  • Prof. Beth Gersh-Nesic, Art History, School of Liberal Studies and Continuing Education, translated Andre Salmon’s "The Fable of the Little Tin Fish," from La jeune sculpture francaise (1919), in Modern Sculpture Reader, edited by Jon Wood, David Hulks, and Alex Potts, Henry Moore Institute, 2007. Prof. Gersh-Nesic also wrote “The Demoiselles d’Avignon Revisited,” a catalog essay for the exhibition “Les Demoiselles Revisited,” Francis Naumann Fine Art, November 16–December 21, 2007.
     
  • Prof. Brooke Singer, New Media, was featured in The Boston Globe regarding the project Superfund 365. For the next year the Web site will draw attention to a different hazardous waste site each day in the U.S. and is designed to engage young adults in this issue of public safety.
     
  • Prof. Murray Zimiles, Art+Design, was interviewed for The Jewish Week regarding the exhibition “Gilded Lions and Jeweled Horses: The Synagogue to the Carousel” that he organized for the American Folk Art Museum. The exhibition shows how Jewish immigrant woodcarvers adapted their craft to the New World and runs through March 23. Articles on this exhibition have also appeared in The New York Times and Art and Antiques.

Arrow up icon 

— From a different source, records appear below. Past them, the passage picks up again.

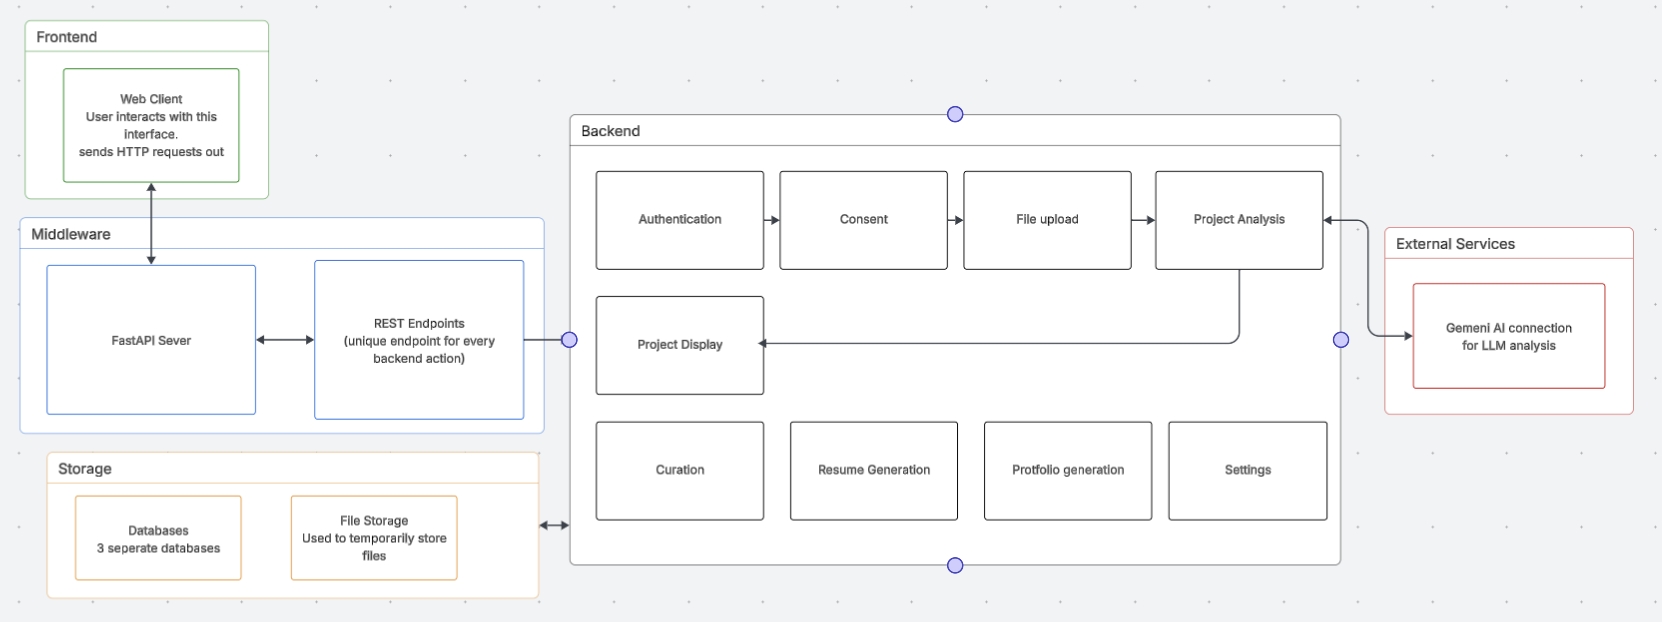
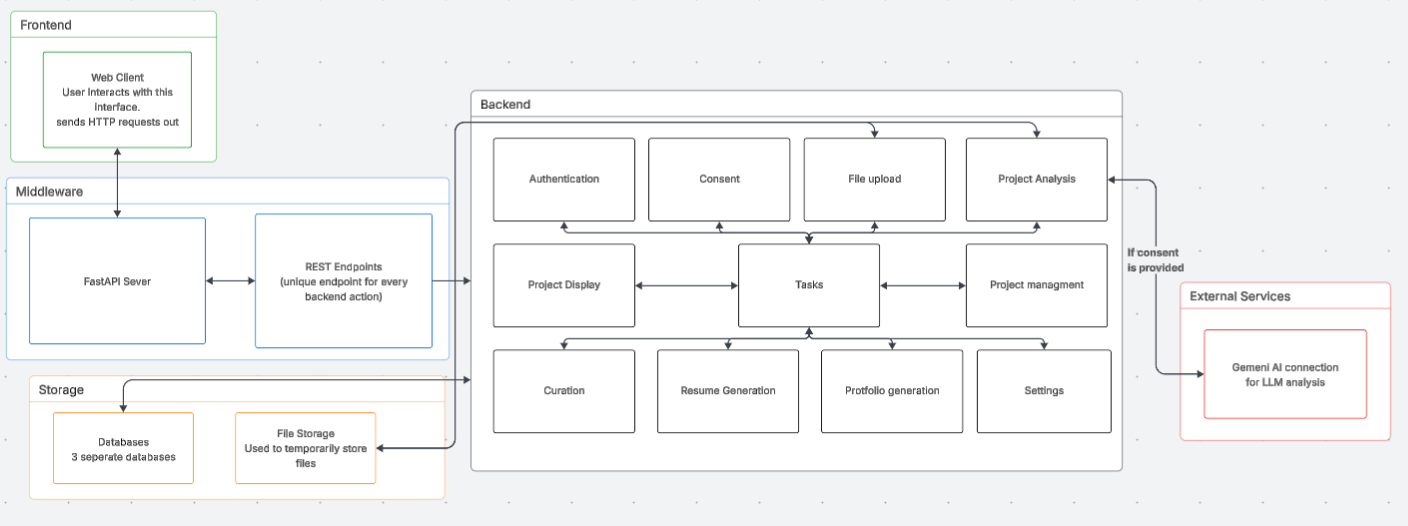
changed the architecture diagram and add a md file with all teh endpoints in the system

diff --git a/docs/API_ENDPOINTS.md b/docs/API_ENDPOINTS.md
@@ -1,0 +1,116 @@
+# API Endpoints Catalog
+
+This document lists backend REST endpoints defined in:
+
+- `src/backend/api/*.py` (modular routers)
+- `src/backend/api_server.py` (direct app routes)
+
+---
+
+## Health
+
+| Method | Endpoint |
+|---|---|
+| GET | `/` |
+| GET | `/api/health` |
+
+## Authentication
+
+| Method | Endpoint |
+|---|---|
+| POST | `/api/auth/signup` |
+| POST | `/api/auth/login` |
+| POST | `/api/auth/logout` |
+
+## Consent and Privacy
+
+| Method | Endpoint |
+|---|---|
+| GET | `/api/user/consent` |
+| POST | `/api/user/consent` |
+| POST | `/api/privacy-consent` |
+
+## Portfolios
+
+| Method | Endpoint |
+|---|---|
+| GET | `/api/portfolios` |
+| GET | `/api/portfolios/{portfolio_id}` |
+| GET | `/api/portfolio/{portfolio_id}` |
+| POST | `/api/portfolios/upload` |
+| POST | `/api/portfolios/{portfolio_id}/add` |
+| POST | `/api/portfolio/generate` |
+| DELETE | `/api/portfolios/{portfolio_id}` |
+
+## Projects and Skills
+
+| Method | Endpoint |
+|---|---|
+| GET | `/api/projects` |
+| GET | `/api/projects/{project_id}` |
+| POST | `/api/projects/upload` |
+| GET | `/api/skills` |
+| POST | `/api/projects/{project_id}/thumbnail` |
+| GET | `/api/projects/{project_id}/thumbnail` |
+| DELETE | `/api/projects/{project_id}/thumbnail` |
+| GET | `/api/projects/{project_id}/resume-items` |
+| GET | `/api/projects/{project_id}/portfolio` |
+| DELETE | `/api/projects/{project_id}` |
+| DELETE | `/api/projects` |
+
+## Resume
+
+| Method | Endpoint |
+|---|---|
+| GET | `/api/resume/personal-info` |
+| PUT | `/api/resume/personal-info` |
+| DELETE | `/api/resume/personal-info` |
+| POST | `/api/resume/generate` |
+| GET | `/api/resume/{resume_id}` |
+| POST | `/api/resume/{resume_id}/edit` |
+| POST | `/api/resumes` |
+| GET | `/api/resumes` |
+| GET | `/api/resumes/{resume_id}` |
+| PATCH | `/api/resumes/{resume_id}` |
+| POST | `/api/resumes/{resume_id}/items` |
+
+## Tasks and Admin
+
+| Method | Endpoint |
+|---|---|
+| GET | `/api/tasks` |
+| GET | `/api/tasks/{task_id}` |
+| GET | `/api/tasks/{task_id}/status` |
+| POST | `/api/admin/cleanup` |
+
+## Analysis Pipeline
+
+| Method | Endpoint |
+|---|---|
+| POST | `/api/analysis/portfolios/{portfolio_id}/reanalyze` |
+| POST | `/api/analysis/quick` |
+| POST | `/api/analysis/portfolios/upload` |
+| GET | `/api/analysis/status` |
+| POST | `/api/analysis/portfolios/{portfolio_id}/start` |
+| POST | `/api/analysis/start` |
+| POST | `/api/analysis/uploads/{upload_id}/start` |
+| POST | `/api/analysis/uploads/{upload_id}/cleanup` |
+
+## Curation
+
+| Method | Endpoint |
+|---|---|
+| GET | `/api/curation/settings` |
+| GET | `/api/curation/projects` |
+| GET | `/api/curation/showcase` |
+| GET | `/api/curation/skills` |
+| GET | `/api/curation/attributes` |
+| POST | `/api/curation/chronology` |
+| POST | `/api/curation/showcase` |
+| POST | `/api/curation/attributes` |
+| POST | `/api/curation/order` |
+| POST | `/api/curation/skills` |
+
+---
+
+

Many of the above awards are supported by funds for faculty development generously provided by Eugene and Emily Grant, and by the Purchase College Foundation.

Faculty and Staff Footnotes is compiled in the Office of the President by Agnes Benis from information supplied by the deans and directors. Professional staff members are requested to contact Anne Bradner, president of the Professional Staff Council, or to e-mail news items directly to Agnes Benis.